Your goal = The records below are to be copied exactly, with every picture left out.

[Before-and-after change records]
|---|

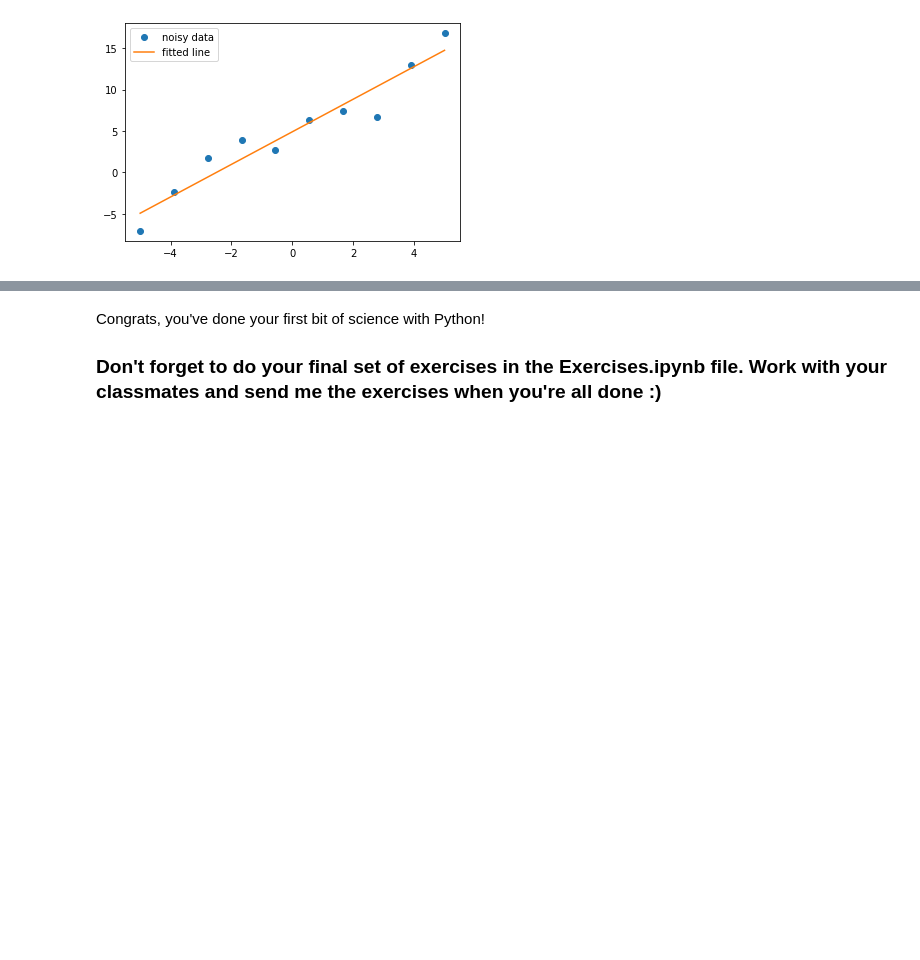
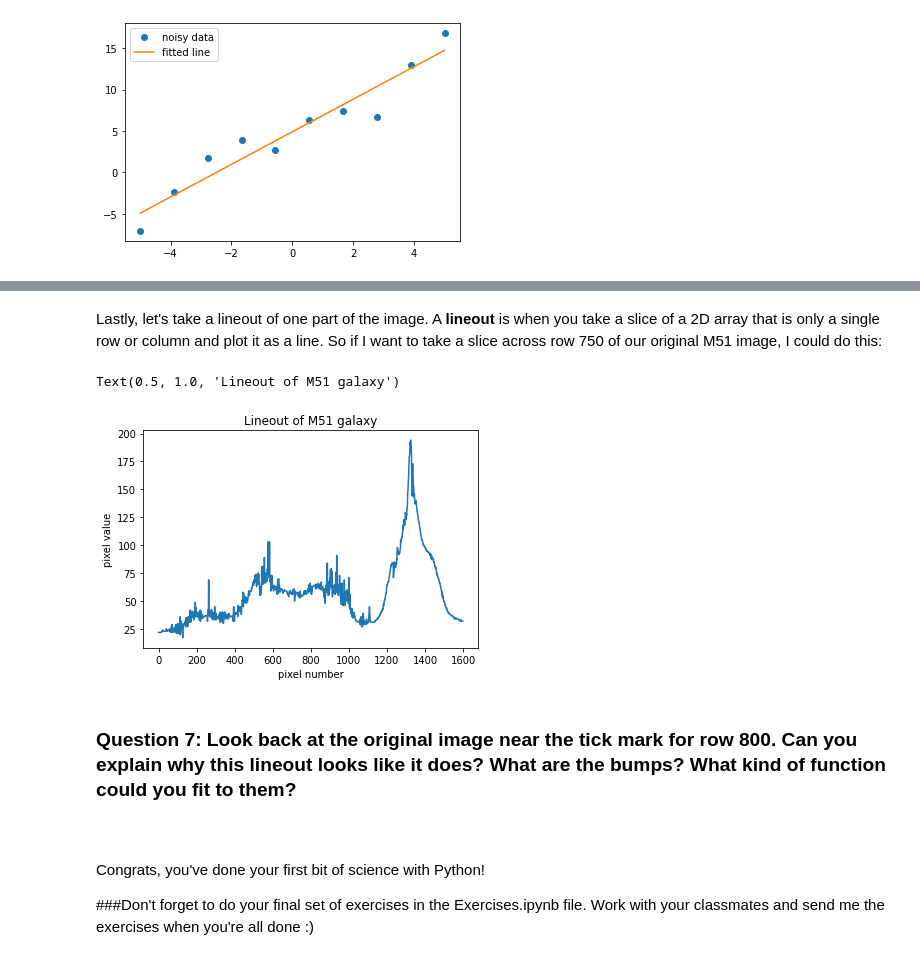
Before and after one commit to hrhasson/python-crash-course, a Jupyter notebook: Intro_to_Python/Day3.ipynb, the cells around one changed output, grey strips where cells are left out. Drawn from its saved outputs; the diff is of its cells as text; code cells hidden in the pictures; blank space fills up the shorter version.

```diff
--- a/Intro_to_Python/Day3.ipynb
+++ b/Intro_to_Python/Day3.ipynb
@@ -268,0 +279,14 @@ plt.show()
+# %% [markdown]
+Lastly, let's take a lineout of one part of the image. A **lineout** is when you take a slice of a 2D array that is only a single row or column and plot it as a line. So if I want to take a slice across row 750 of our original M51 image, I could do this:
+# %%
+lineout = img[749,:] #take slice at row 750
+
+plt.plot(lineout)
+plt.xlabel("pixel number")
+plt.ylabel("pixel value")
+plt.title("Lineout of M51 galaxy")
+# %% [output]
+Text(0.5, 1.0, 'Lineout of M51 galaxy')
+[figure, added]
+# %% [markdown]
+### Question 7: Look back at the original image near the tick mark for row 800. Can you explain why this lineout looks like it does? What are the bumps? What kind of function could you fit to them?
@@ -269,6 +296,7 @@ plt.show()
 # %% [markdown]
+&nbsp;
 
 Congrats, you've done your first bit of science with Python!
 
 
-### Don't forget to do your final set of exercises in the Exercises.ipynb file. Work with your classmates and send me the exercises when you're all done :)
+###Don't forget to do your final set of exercises in the Exercises.ipynb file. Work with your classmates and send me the exercises when you're all done :)
```
Also changed, not shown: parts of 43 cells of this notebook, 7 other files.
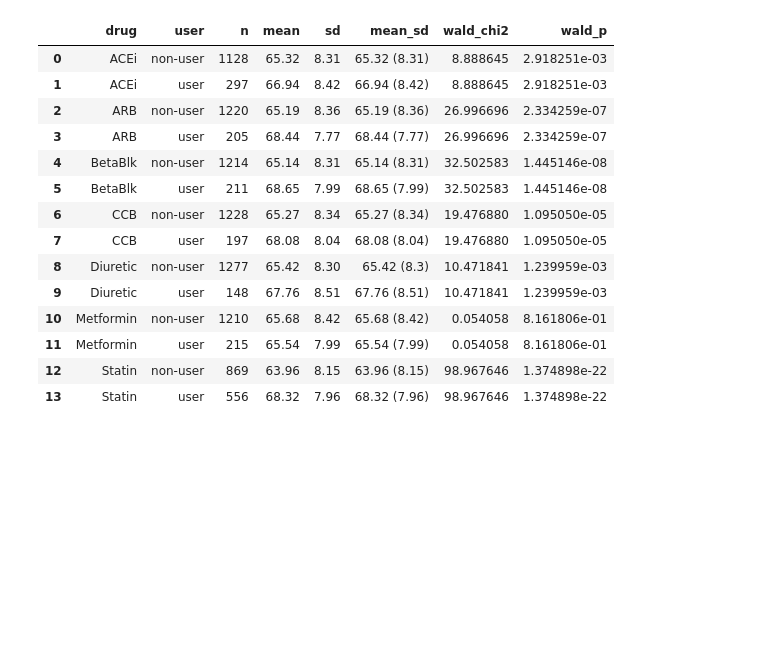
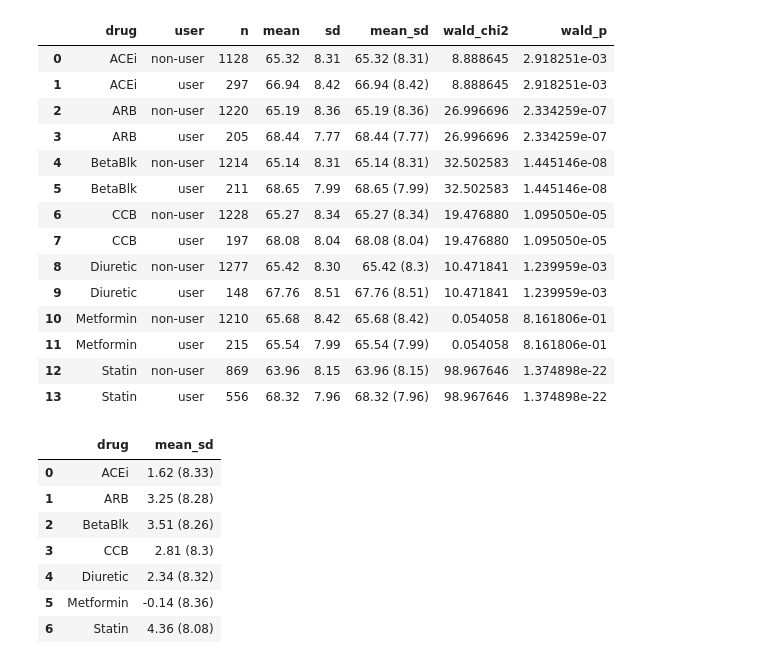
Before and after one commit to Sabrina-wyh/Multicohort-Medication-AD, a Jupyter notebook: code/preprocessed_HABSHD.ipynb, the cells around one changed output. Saved outputs shown, nothing was run; the diff lists cells and outputs as text; code cells hidden in the pictures; blank space fills up the shorter version.

```diff
--- a/code/preprocessed_HABSHD.ipynb
+++ b/code/preprocessed_HABSHD.ipynb
@@ -494,3 +494,16 @@ med_utils.baseline_age_by_med(merged_clean, med_cols_names)
 | 11 | Metformin | user | 215 | 65.54 | 7.99 | 65.54 (7.99) | 0.054058 | 8.161806e-01 |
 | 12 | Statin | non-user | 869 | 63.96 | 8.15 | 63.96 (8.15) | 98.967646 | 1.374898e-22 |
 | 13 | Statin | user | 556 | 68.32 | 7.96 | 68.32 (7.96) | 98.967646 | 1.374898e-22 |
+# %%
+merged_clean = pd.read_csv('../preprocessed_data/HABSHD/HABSHD_cdr_imputed.csv')
+med_cols_names = ["ACEi", "ARB", "BetaBlk", "CCB", "Diuretic", "Statin", "Metformin"]
+med_utils.age_difference_by_med(merged_clean, med_cols_names)
+# %% [output]
+|  | drug | mean_sd |
+| 0 | ACEi | 1.62 (8.33) |
+| 1 | ARB | 3.25 (8.28) |
+| 2 | BetaBlk | 3.51 (8.26) |
+| 3 | CCB | 2.81 (8.3) |
+| 4 | Diuretic | 2.34 (8.32) |
+| 5 | Metformin | -0.14 (8.36) |
+| 6 | Statin | 4.36 (8.08) |
```
Also changed, not shown: 45 other files.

|---|

Answer to the problem =
Before and after one commit to hrhasson/python-crash-course, a Jupyter notebook: Intro_to_Python/Day3.ipynb, the cells around one changed output, grey strips where cells are left out. Drawn from its saved outputs; the diff is of its cells as text; code cells hidden in the pictures; blank space fills up the shorter version.

```diff
--- a/Intro_to_Python/Day3.ipynb
+++ b/Intro_to_Python/Day3.ipynb
@@ -268,0 +279,14 @@ plt.show()
+# %% [markdown]
+Lastly, let's take a lineout of one part of the image. A **lineout** is when you take a slice of a 2D array that is only a single row or column and plot it as a line. So if I want to take a slice across row 750 of our original M51 image, I could do this:
+# %%
+lineout = img[749,:] #take slice at row 750
+
+plt.plot(lineout)
+plt.xlabel("pixel number")
+plt.ylabel("pixel value")
+plt.title("Lineout of M51 galaxy")
+# %% [output]
+Text(0.5, 1.0, 'Lineout of M51 galaxy')
+[figure, added]
+# %% [markdown]
+### Question 7: Look back at the original image near the tick mark for row 800. Can you explain why this lineout looks like it does? What are the bumps? What kind of function could you fit to them?
@@ -269,6 +296,7 @@ plt.show()
 # %% [markdown]
+&nbsp;
 
 Congrats, you've done your first bit of science with Python!
 
 
-### Don't forget to do your final set of exercises in the Exercises.ipynb file. Work with your classmates and send me the exercises when you're all done :)
+###Don't forget to do your final set of exercises in the Exercises.ipynb file. Work with your classmates and send me the exercises when you're all done :)
```
Also changed, not shown: parts of 43 cells of this notebook, 7 other files.
Before and after one commit to Sabrina-wyh/Multicohort-Medication-AD, a Jupyter notebook: code/preprocessed_HABSHD.ipynb, the cells around one changed output. Saved outputs shown, nothing was run; the diff lists cells and outputs as text; code cells hidden in the pictures; blank space fills up the shorter version.

```diff
--- a/code/preprocessed_HABSHD.ipynb
+++ b/code/preprocessed_HABSHD.ipynb
@@ -494,3 +494,16 @@ med_utils.baseline_age_by_med(merged_clean, med_cols_names)
 | 11 | Metformin | user | 215 | 65.54 | 7.99 | 65.54 (7.99) | 0.054058 | 8.161806e-01 |
 | 12 | Statin | non-user | 869 | 63.96 | 8.15 | 63.96 (8.15) | 98.967646 | 1.374898e-22 |
 | 13 | Statin | user | 556 | 68.32 | 7.96 | 68.32 (7.96) | 98.967646 | 1.374898e-22 |
+# %%
+merged_clean = pd.read_csv('../preprocessed_data/HABSHD/HABSHD_cdr_imputed.csv')
+med_cols_names = ["ACEi", "ARB", "BetaBlk", "CCB", "Diuretic", "Statin", "Metformin"]
+med_utils.age_difference_by_med(merged_clean, med_cols_names)
+# %% [output]
+|  | drug | mean_sd |
+| 0 | ACEi | 1.62 (8.33) |
+| 1 | ARB | 3.25 (8.28) |
+| 2 | BetaBlk | 3.51 (8.26) |
+| 3 | CCB | 2.81 (8.3) |
+| 4 | Diuretic | 2.34 (8.32) |
+| 5 | Metformin | -0.14 (8.36) |
+| 6 | Statin | 4.36 (8.08) |
```
Also changed, not shown: 45 other files.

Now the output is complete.